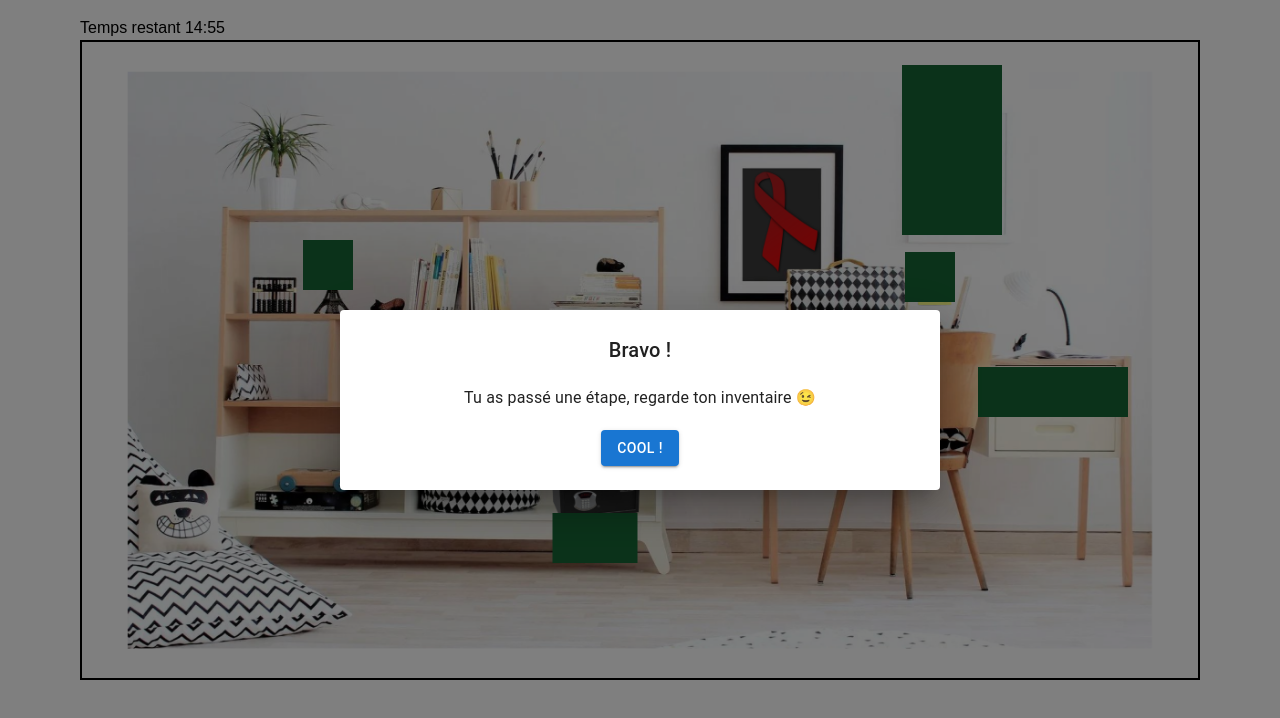
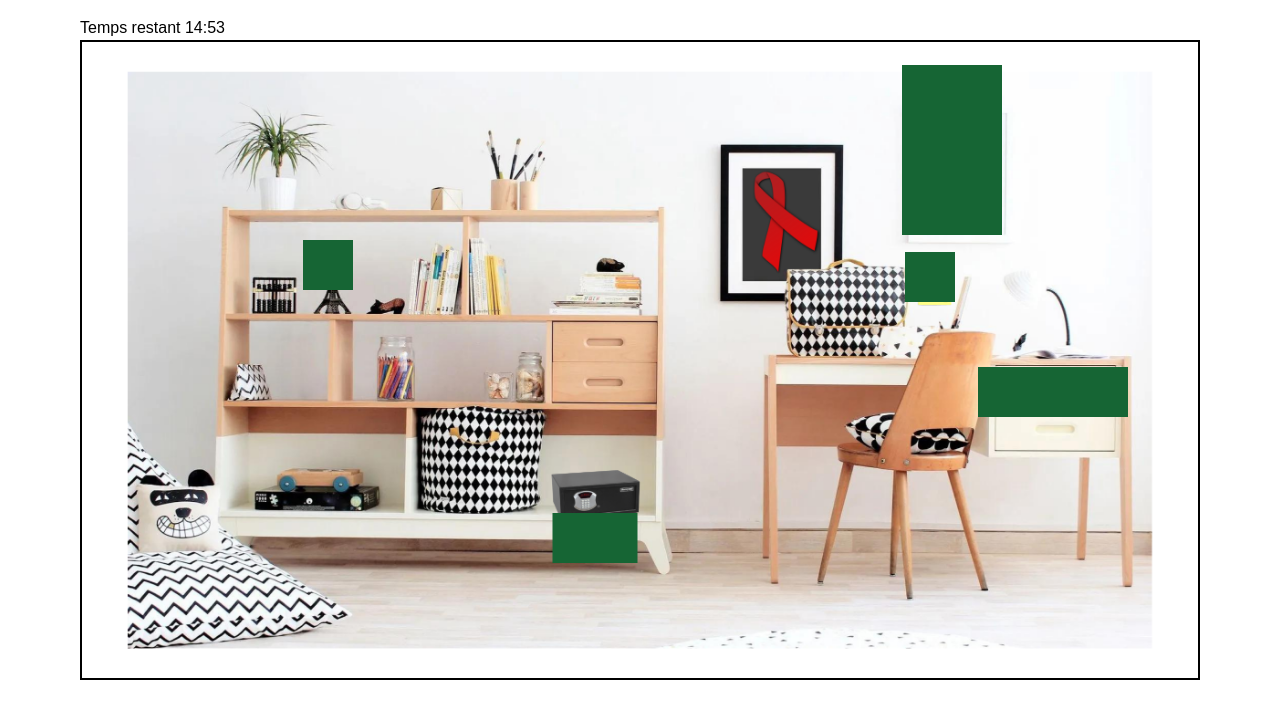
Before and after one commit to Alexandre-Fernique/nuit-info, a React (Create React App) app: page / in a window 1280 px wide. Shown: the top 718 px of the page. Built offline with nearby package versions, Linux system fonts and the light colour scheme.

Commit message:
fix(success-modal): ignore first step

```diff
--- a/src/App.tsx
+++ b/src/App.tsx
@@ -78,7 +78,7 @@ function App() {
 
 
     useEffect(() => {
-      if (currentStep !== 0) {
+      if (currentStep !== 1) {
       setIsSuccessDialogVisible(true);
       }
     }, [currentStep])
```
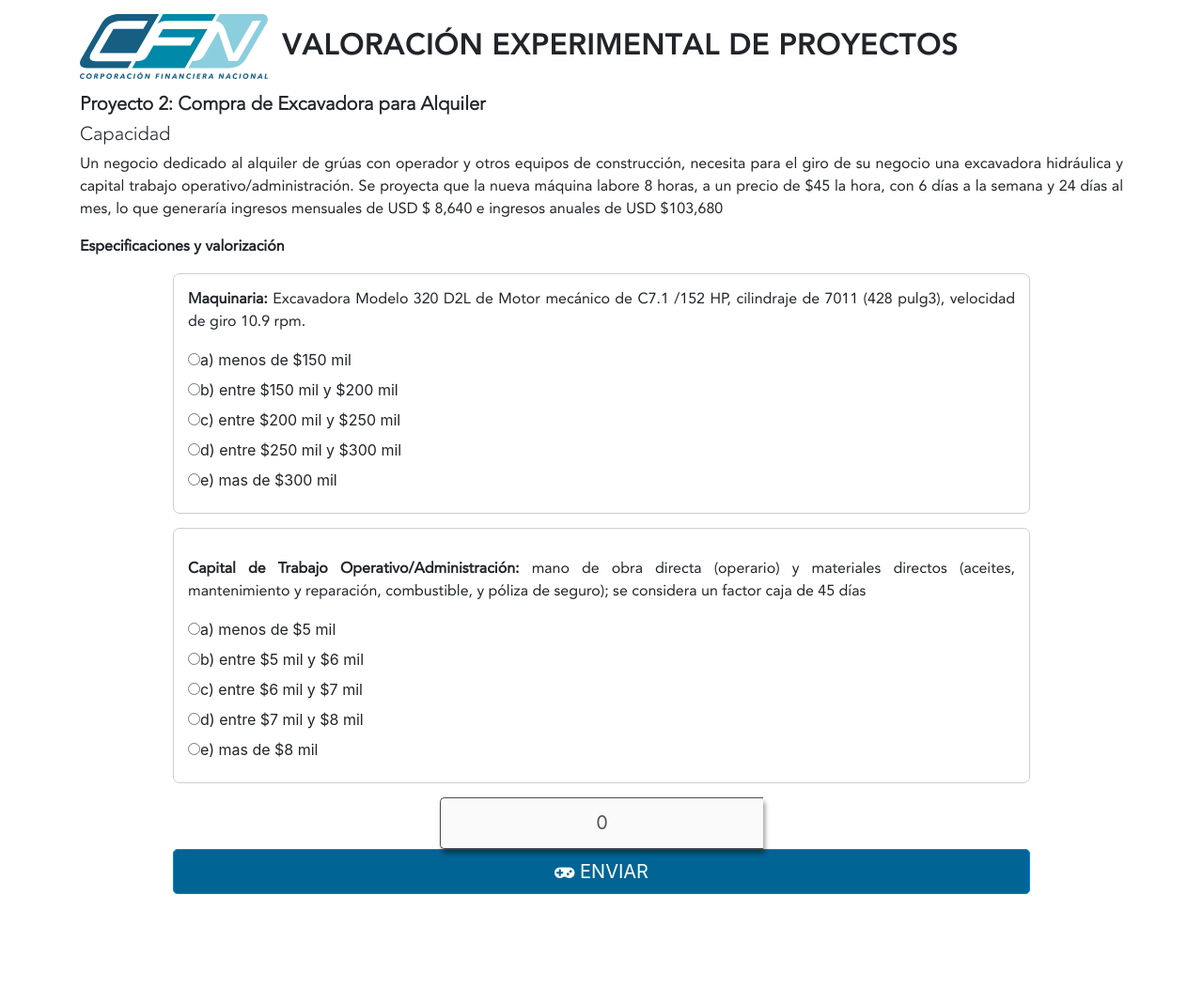
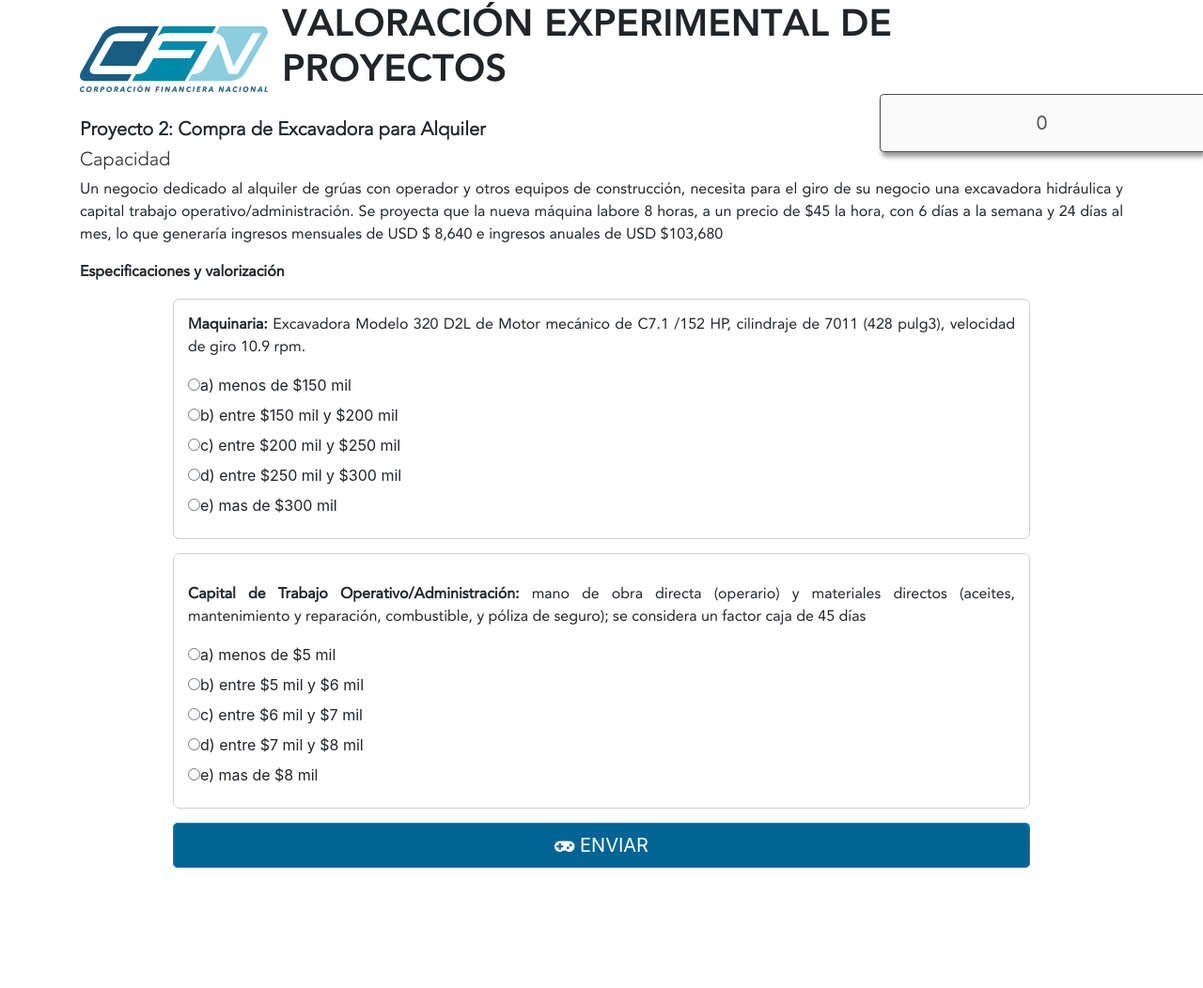
Before and after one commit to mucacran/cfnTrabajosJuego, a PHP site: page /encuestaFuncionariosDos.html in a window 1280 px wide. Shown: the whole page at 94% size. After the commit the page ends 924 px from the top, so only its background shows below. Run offline with PHP 8.4, Linux system fonts and the light colour scheme; some libraries are stand-ins or nearby versions.

Commit message:
avances de la pagina
saber por que no vale la libreria animate css

```diff
--- a/css/estilo.css
+++ b/css/estilo.css
@@ -288,6 +288,14 @@
     font-weight: normal;
 }
 
+.resultado
+{
+    display: inline-block;
+    position: fixed;
+    top: 100px;
+    right: 0px;
+}
+
 .resultado,
 .resultado p
 {
--- a/encuestaFuncionarios.html
+++ b/encuestaFuncionarios.html
@@ -12,8 +12,6 @@
     <meta charset="utf-8">
     <meta name="viewport" content="width=device-width, initial-scale=1, shrink-to-fit=no">
 
-
-
 	<!-- BootstrapCDN 4 -->
 	<link rel="stylesheet" href="https://stackpath.bootstrapcdn.com/bootstrap/4.3.1/css/bootstrap.min.css">
 
@@ -21,8 +19,6 @@
 	<script src="https://code.jquery.com/jquery-3.3.1.slim.min.js" ></script>
 	<script src="https://cdnjs.cloudflare.com/ajax/libs/popper.js/1.14.7/umd/popper.min.js" ></script>
     <script src="https://stackpath.bootstrapcdn.com/bootstrap/4.3.1/js/bootstrap.min.js" ></script>
-	<!-- mi estilo animacion -->
-	<script src="https://code.createjs.com/1.0.0/createjs.min.js"></script>
 
 	<!-- iconos -->
 	<link rel="stylesheet" href="https://stackpath.bootstrapcdn.com/font-awesome/4.7.0/css/font-awesome.min.css">
@@ -159,7 +155,7 @@
 		</div>
 	</div>
     <div style="width: 100%;height:100px"></div>
-    <div class="resultado" style="display: inline-block;position: fixed;top: 100px;right: 0px;">
+    <div class="resultado">
         <input type='text' value='0' disabled id="sumando">
     </div>
 	<script >
--- a/encuestaFuncionariosDos.html
+++ b/encuestaFuncionariosDos.html
@@ -12,23 +12,11 @@
     <meta charset="utf-8">
     <meta name="viewport" content="width=device-width, initial-scale=1, shrink-to-fit=no">
 
-	<!-- BootstrapCDN 4 -->
+    <!-- BootstrapCDN 4 -->
 	<link rel="stylesheet" href="https://stackpath.bootstrapcdn.com/bootstrap/4.3.1/css/bootstrap.min.css">
-
-	<!-- bootstrap 4 js -->
-	<script src="https://code.jquery.com/jquery-3.3.1.slim.min.js" ></script>
-	<script src="https://cdnjs.cloudflare.com/ajax/libs/popper.js/1.14.7/umd/popper.min.js" ></script>
-	<script src="https://stackpath.bootstrapcdn.com/bootstrap/4.3.1/js/bootstrap.min.js" ></script>
-
 	<!-- iconos -->
 	<link rel="stylesheet" href="https://stackpath.bootstrapcdn.com/font-awesome/4.7.0/css/font-awesome.min.css">
 	<link rel="stylesheet" href="https://fontawesome.com/v4.7.0/assets/css/site.css">
-
-	<!-- normalize -->
-	<link rel="stylesheet" href="https://cdnjs.cloudflare.com/ajax/libs/normalize/8.0.1/normalize.min.css" />
-
-	<!-- mi estilo animacion -->
-	<script src="https://code.createjs.com/1.0.0/createjs.min.js"></script>
 
 	<!-- animación css -->
 	<link rel="stylesheet" href="https://cdnjs.cloudflare.com/ajax/libs/animate.css/3.7.2/animate.min.css">
@@ -44,7 +32,7 @@
                 <p>
                     <img src="images/logo.svg" alt="corporacion financiera nacional" style="width: 200px;">
                 </p>
-                <h1 style="padding: 0px;margin: 0px;">
+                <h1 style="padding: 0px;margin: 0px;" class="animated infinite bounce delay-2s">
                     VALORACIÓN EXPERIMENTAL DE PROYECTOS
                 </h1>
             </div>
@@ -61,9 +49,9 @@
                     Un negocio dedicado al alquiler de grúas con operador y otros equipos de construcción, necesita para el giro de su negocio una excavadora hidráulica y capital trabajo operativo/administración. Se proyecta que la nueva máquina labore 8 horas, a un precio de $45 la hora, con 6 días a la semana y 24 días al mes, lo que generaría ingresos mensuales de USD $ 8,640 e ingresos anuales de USD $103,680
                 </p>
                 <section>
-                        <p>
-                                <b >Especificaciones y valorización</b>
-                            </p>
+                    <p>
+                        <b >Especificaciones y valorización</b>
+                    </p>
                 </section>
                 <section>
                 </section>
@@ -75,7 +63,6 @@
 			<div class="col-xs-12">
 				<form class="estadisticaFuncionarios" action="" method="POST">
                     <div class="contenedores">
-
                         <p>
                             <b>Maquinaria: </b>
                             Excavadora Modelo 320 D2L de Motor mecánico de C7.1 /152 HP, cilindraje de 7011 (428 pulg3), velocidad de giro 10.9 rpm.
@@ -88,7 +75,7 @@
                             <label><input type="radio" name="maquinaria" id="a5" data-valor1="300" data-valor2="0"    value="mas de $300 mil"                >e) mas de $300 mil</label>
                         </div>
                     </div>
-                    <div class="contenedores">
+                    <div class="contenedores" >
                         <p></p>
                         <p>
                             <b>Capital de Trabajo Operativo/Administración:  </b>
@@ -102,9 +89,6 @@
                             <label><input type="radio" name="capital" id="b5" data-valor1="8" data-valor2="0" value="mas de $8 mil"              >e) mas de $8 mil</label>
                         </div>
                     </div>
-                    <div class="resultado">
-                        <input type='text' value='0' disabled id="sumando">
-                    </div>
 					<div class="content-btn">
 						<button type="submit" class="btn btn-primary btn-lg btn-block" ><i class="fa fa-gamepad" aria-hidden="true"></i> ENVIAR</button>
 					</div>
@@ -112,7 +96,10 @@
 			</div>
 		</div>
 	</div>
-	<div style="width: 100%;height:100px"></div>
+    <div style="width: 100%;height:100px"></div>
+    <div class="resultado " >
+        <input type='text' value='0' disabled id="sumando" class="">
+    </div>
 	<script >
         let idArray = ['alinearTypeRadios1', 'alinearTypeRadios2'];
         let idValor1 = [0,0];
```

▶ Work to be completed
Return all the data exactly, pictures omitted.

▶ Result
Before and after one commit to Alexandre-Fernique/nuit-info, a React (Create React App) app: page / in a window 1280 px wide. Shown: the top 718 px of the page. Built offline with nearby package versions, Linux system fonts and the light colour scheme.

Commit message:
fix(success-modal): ignore first step

```diff
--- a/src/App.tsx
+++ b/src/App.tsx
@@ -78,7 +78,7 @@ function App() {
 
 
     useEffect(() => {
-      if (currentStep !== 0) {
+      if (currentStep !== 1) {
       setIsSuccessDialogVisible(true);
       }
     }, [currentStep])
```
Before and after one commit to mucacran/cfnTrabajosJuego, a PHP site: page /encuestaFuncionariosDos.html in a window 1280 px wide. Shown: the whole page at 94% size. After the commit the page ends 924 px from the top, so only its background shows below. Run offline with PHP 8.4, Linux system fonts and the light colour scheme; some libraries are stand-ins or nearby versions.

Commit message:
avances de la pagina
saber por que no vale la libreria animate css

```diff
--- a/css/estilo.css
+++ b/css/estilo.css
@@ -288,6 +288,14 @@
     font-weight: normal;
 }
 
+.resultado
+{
+    display: inline-block;
+    position: fixed;
+    top: 100px;
+    right: 0px;
+}
+
 .resultado,
 .resultado p
 {
--- a/encuestaFuncionarios.html
+++ b/encuestaFuncionarios.html
@@ -12,8 +12,6 @@
     <meta charset="utf-8">
     <meta name="viewport" content="width=device-width, initial-scale=1, shrink-to-fit=no">
 
-
-
 	<!-- BootstrapCDN 4 -->
 	<link rel="stylesheet" href="https://stackpath.bootstrapcdn.com/bootstrap/4.3.1/css/bootstrap.min.css">
 
@@ -21,8 +19,6 @@
 	<script src="https://code.jquery.com/jquery-3.3.1.slim.min.js" ></script>
 	<script src="https://cdnjs.cloudflare.com/ajax/libs/popper.js/1.14.7/umd/popper.min.js" ></script>
     <script src="https://stackpath.bootstrapcdn.com/bootstrap/4.3.1/js/bootstrap.min.js" ></script>
-	<!-- mi estilo animacion -->
-	<script src="https://code.createjs.com/1.0.0/createjs.min.js"></script>
 
 	<!-- iconos -->
 	<link rel="stylesheet" href="https://stackpath.bootstrapcdn.com/font-awesome/4.7.0/css/font-awesome.min.css">
@@ -159,7 +155,7 @@
 		</div>
 	</div>
     <div style="width: 100%;height:100px"></div>
-    <div class="resultado" style="display: inline-block;position: fixed;top: 100px;right: 0px;">
+    <div class="resultado">
         <input type='text' value='0' disabled id="sumando">
     </div>
 	<script >
--- a/encuestaFuncionariosDos.html
+++ b/encuestaFuncionariosDos.html
@@ -12,23 +12,11 @@
     <meta charset="utf-8">
     <meta name="viewport" content="width=device-width, initial-scale=1, shrink-to-fit=no">
 
-	<!-- BootstrapCDN 4 -->
+    <!-- BootstrapCDN 4 -->
 	<link rel="stylesheet" href="https://stackpath.bootstrapcdn.com/bootstrap/4.3.1/css/bootstrap.min.css">
-
-	<!-- bootstrap 4 js -->
-	<script src="https://code.jquery.com/jquery-3.3.1.slim.min.js" ></script>
-	<script src="https://cdnjs.cloudflare.com/ajax/libs/popper.js/1.14.7/umd/popper.min.js" ></script>
-	<script src="https://stackpath.bootstrapcdn.com/bootstrap/4.3.1/js/bootstrap.min.js" ></script>
-
 	<!-- iconos -->
 	<link rel="stylesheet" href="https://stackpath.bootstrapcdn.com/font-awesome/4.7.0/css/font-awesome.min.css">
 	<link rel="stylesheet" href="https://fontawesome.com/v4.7.0/assets/css/site.css">
-
-	<!-- normalize -->
-	<link rel="stylesheet" href="https://cdnjs.cloudflare.com/ajax/libs/normalize/8.0.1/normalize.min.css" />
-
-	<!-- mi estilo animacion -->
-	<script src="https://code.createjs.com/1.0.0/createjs.min.js"></script>
 
 	<!-- animación css -->
 	<link rel="stylesheet" href="https://cdnjs.cloudflare.com/ajax/libs/animate.css/3.7.2/animate.min.css">
@@ -44,7 +32,7 @@
                 <p>
                     <img src="images/logo.svg" alt="corporacion financiera nacional" style="width: 200px;">
                 </p>
-                <h1 style="padding: 0px;margin: 0px;">
+                <h1 style="padding: 0px;margin: 0px;" class="animated infinite bounce delay-2s">
                     VALORACIÓN EXPERIMENTAL DE PROYECTOS
                 </h1>
             </div>
@@ -61,9 +49,9 @@
                     Un negocio dedicado al alquiler de grúas con operador y otros equipos de construcción, necesita para el giro de su negocio una excavadora hidráulica y capital trabajo operativo/administración. Se proyecta que la nueva máquina labore 8 horas, a un precio de $45 la hora, con 6 días a la semana y 24 días al mes, lo que generaría ingresos mensuales de USD $ 8,640 e ingresos anuales de USD $103,680
                 </p>
                 <section>
-                        <p>
-                                <b >Especificaciones y valorización</b>
-                            </p>
+                    <p>
+                        <b >Especificaciones y valorización</b>
+                    </p>
                 </section>
                 <section>
                 </section>
@@ -75,7 +63,6 @@
 			<div class="col-xs-12">
 				<form class="estadisticaFuncionarios" action="" method="POST">
                     <div class="contenedores">
-
                         <p>
                             <b>Maquinaria: </b>
                             Excavadora Modelo 320 D2L de Motor mecánico de C7.1 /152 HP, cilindraje de 7011 (428 pulg3), velocidad de giro 10.9 rpm.
@@ -88,7 +75,7 @@
                             <label><input type="radio" name="maquinaria" id="a5" data-valor1="300" data-valor2="0"    value="mas de $300 mil"                >e) mas de $300 mil</label>
                         </div>
                     </div>
-                    <div class="contenedores">
+                    <div class="contenedores" >
                         <p></p>
                         <p>
                             <b>Capital de Trabajo Operativo/Administración:  </b>
@@ -102,9 +89,6 @@
                             <label><input type="radio" name="capital" id="b5" data-valor1="8" data-valor2="0" value="mas de $8 mil"              >e) mas de $8 mil</label>
                         </div>
                     </div>
-                    <div class="resultado">
-                        <input type='text' value='0' disabled id="sumando">
-                    </div>
 					<div class="content-btn">
 						<button type="submit" class="btn btn-primary btn-lg btn-block" ><i class="fa fa-gamepad" aria-hidden="true"></i> ENVIAR</button>
 					</div>
@@ -112,7 +96,10 @@
 			</div>
 		</div>
 	</div>
-	<div style="width: 100%;height:100px"></div>
+    <div style="width: 100%;height:100px"></div>
+    <div class="resultado " >
+        <input type='text' value='0' disabled id="sumando" class="">
+    </div>
 	<script >
         let idArray = ['alinearTypeRadios1', 'alinearTypeRadios2'];
         let idValor1 = [0,0];
```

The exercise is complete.